Indeed, Nickell's smile was mentioned by everyone who reminisced about him this week. It was his trademark, his beacon, his card of introduction.
"He always smiled, and he had happy, happy eyes," Travis said.
Julia Flohr, who met the couple when Nickell was "literally and figuratively" running after Travis said, "Harry was such a unique person — driven and passionate. Harry had two speeds — sleeping and out cold or full throttle."
Sometimes Nickell could be "completely infuriating," she said.
"He didn't pause and think about things. He just embraced life with such a passion," she said.
'Great times' remembered
One of Nickell's favorite tricks involved the portable signs that law enforcement uses to clock the speed of oncoming cars and display it, typically with a warning to slow down.
"He would see one of those things and take off [on his bicyle] and gun it as hard as he could. He would get that thing to say '32' and that would make his day," Flohr recalled.
But he took time for the small things of friendship that endear people to one another.

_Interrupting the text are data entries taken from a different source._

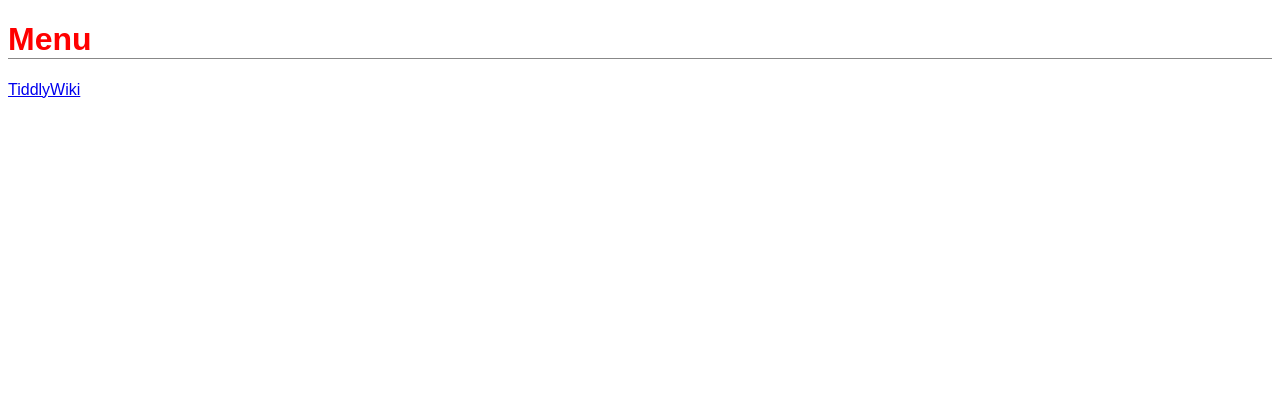
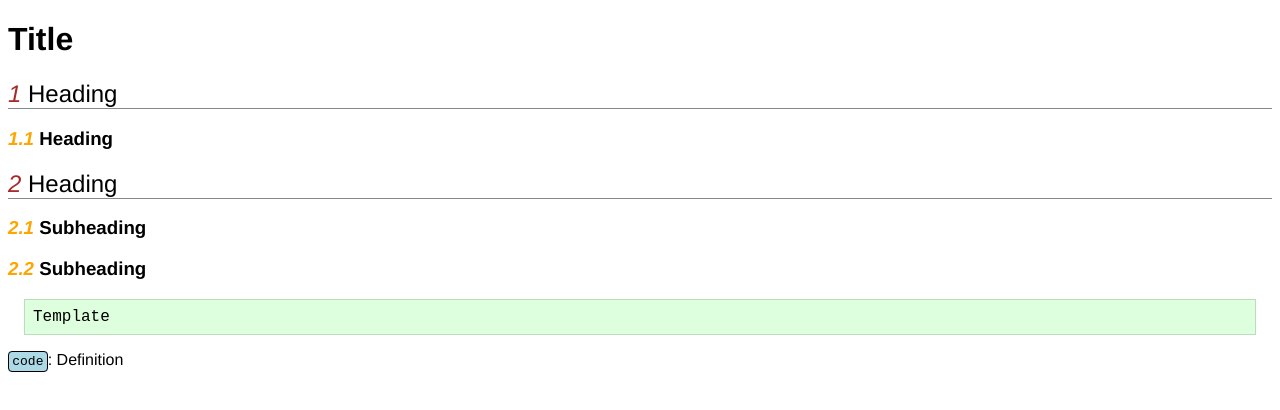
Before and after one commit to Chez-Bro/chez-bro.github.io, a plain HTML site: page index.html in a window 1280 px wide. Drawn offline with Linux system fonts and the light colour scheme.

Commit message:
Add files via upload

```diff
--- a/index.html
+++ b/index.html
@@ -1,7 +1,7 @@
 <!DOCTYPE html>
 <html lang="en">
   <head>
-    <title>Main</title>
+    <title>My Page</title>
     <link rel="stylesheet" href="style.css">
     <meta charset="UTF-8">
     <meta name="viewport" content="width=device-width, initial-scale=1.0">
@@ -9,8 +9,14 @@
   </head>
 
   <body>
-    <h1>Menu</h1>
-    <a href="https://chez-bro.github.io/TiddlyWiki">TiddlyWiki</a>
+    <h1>Title</h1>
+    <h2>Heading</h2>
+    <h3>Heading</h3>
+    <h2>Heading</h2>
+    <h3>Subheading</h3>
+    <h3>Subheading</h3>
+    <pre>Template</pre>
+    <code>code</code>: Definition
   </body>
 
 </html>
--- a/style.css
+++ b/style.css
@@ -1,16 +1,28 @@
 body {
-  font-family: Arial, sans-serif;
-  color: black;
-}
-
-h1 {
-  border-bottom:1px solid #888;
+  font-family: "Helvetica Neue", Helvetica, Arial, sans-serif;
+  counter-reset: section;
 }
 
 h2 {
+  font-weight: normal;
   font-size:1.5em;
   margin-bottom:.5em;
-  border-bottom:1px solid #888
+  border-bottom:1px solid #888;
+  counter-reset: subsection;
+}
+
+h2::before {
+  counter-increment:section;
+  content:counter(section)" ";
+  color: brown;
+  font-style: italic;
+}
+
+h3::before {
+  counter-increment: subsection;
+  content: counter(section)"."counter(subsection)" ";
+  color: orange;
+  font-style: italic;
 }
 
 code {
@@ -28,36 +40,3 @@ pre {
   padding:.5em;
   margin:1em;
 }
-
-/* Initialize the counter for h1 */
-body {
-  counter-reset: section; /* Start the main counter */
-}
-
-/* Title - h1 */
-h1 {
-  color: red;
-}
-
-/* Heading - h2 */
-h2 {
-  color: blue;
-  counter-increment: section; /* Increment the main counter */
-}
-
-h2::before {
-  content: counter(section) ". "; /* Add the number before h2 */
-  color: purple; /* Change the color of the number */
-}
-
-/* Subheading - h3 */
-h3 {
-  color: green;
-  counter-increment: subsection; /* Increment the subheading counter */
-  counter-reset: subsection; /* Reset subsection counter when a new h2 starts */
-}
-
-h3::before {
-  content: counter(section) "." counter(subsection) " "; /* Add main and subheading number */
-  color: orange; /* Change the color of the number */
-}
```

Former neighbor and triathlon friend Kevin Grogan said Nickell left his canoe for Grogan's children when he moved to the Howey area because he knew how much the kids enjoyed it. He wanted them to be able to keep going out on the water.
And Fred Sommer, who produces triathlons, said he was out of town a month ago when he learned his dog had escaped. He knew whom to call: Harry. Nickell rounded up the wayward pooch and "was happy to do it," Sommer said.
"It kept me up all of last night thinking about all the great times we had together. Every time you go on a bike ride, you think this could be your last time because cars and bikes don't mix," Sommer mused the day after his friend died.
And when they do, the outcome is nearly always bad for the cyclist.
What some folks don't realize is that bicycles have the same rights and responsibilities as cars on the road. They don't have to — and for safety reasons shouldn't — get off the pavement. Bicyclists can too easily be thrown by uneven ground and end up soaring into a passing car. Vehicles overtaking them are required by law to give bikes at least 3 feet of clearance, said Deputy Gabe White, the sheriff's liaison for bicycle riders.
'I can't wait to see you'
Travis said Nickell's family has begun gathering in Clermont. His mother, who lives in Oklahoma, had a mild heart attack when she learned of her son's death. But she was hoping to travel to Florida within a few days. His daughter Lacey, a 21-year-old Valencia Community College student, lives here, and her twin sister Meagan, who attends Regis University in Colorado on a basketball scholarship, was on her way. Nickell also had a son, Brian Fuller, who lives in San Diego and serves in the Marine Corps.
An informal remembrance service is set for 4 p.m. Friday at Clermont Waterfront Park. Friends said Nickell recently had said he wants to have his ashes scattered in the lake he so often ran and biked around. Friends and well-wishers may leave messages at the Facebook page R.I.P. Harry Nickell.
Travis said it was rare for her not to be with Nickell. She had gone to a cabin they owned together in North Carolina to get ready for Thanksgiving, and he was to follow on Tuesday with their dogs, Riley, a white Labrador who often ran with him and Star, a rescue dog that is a lab-hound mix.
When she learned of Nickell's accident, Travis had hadn't even unpacked her suitcase. She rummaged through it, looking for something to wear on the tearful airplane back to Orlando.
And that's when she saw the envelope.
Inside was a big card with this message: "I just want you to know that I really love you and appreciate you. I can't wait to see you with the dogs on Tuesday."
Lauren Ritchie can be reached at Lritchie@orlandosentinel.com You may leave her a message at 352-742-5918. Her blog is at OrlandoSentinel.com/laurenonlake. Joe Williams and Arelis Hernandez of the Sentinel staff contributed to this column.Copyright © 2015, Los Angeles Times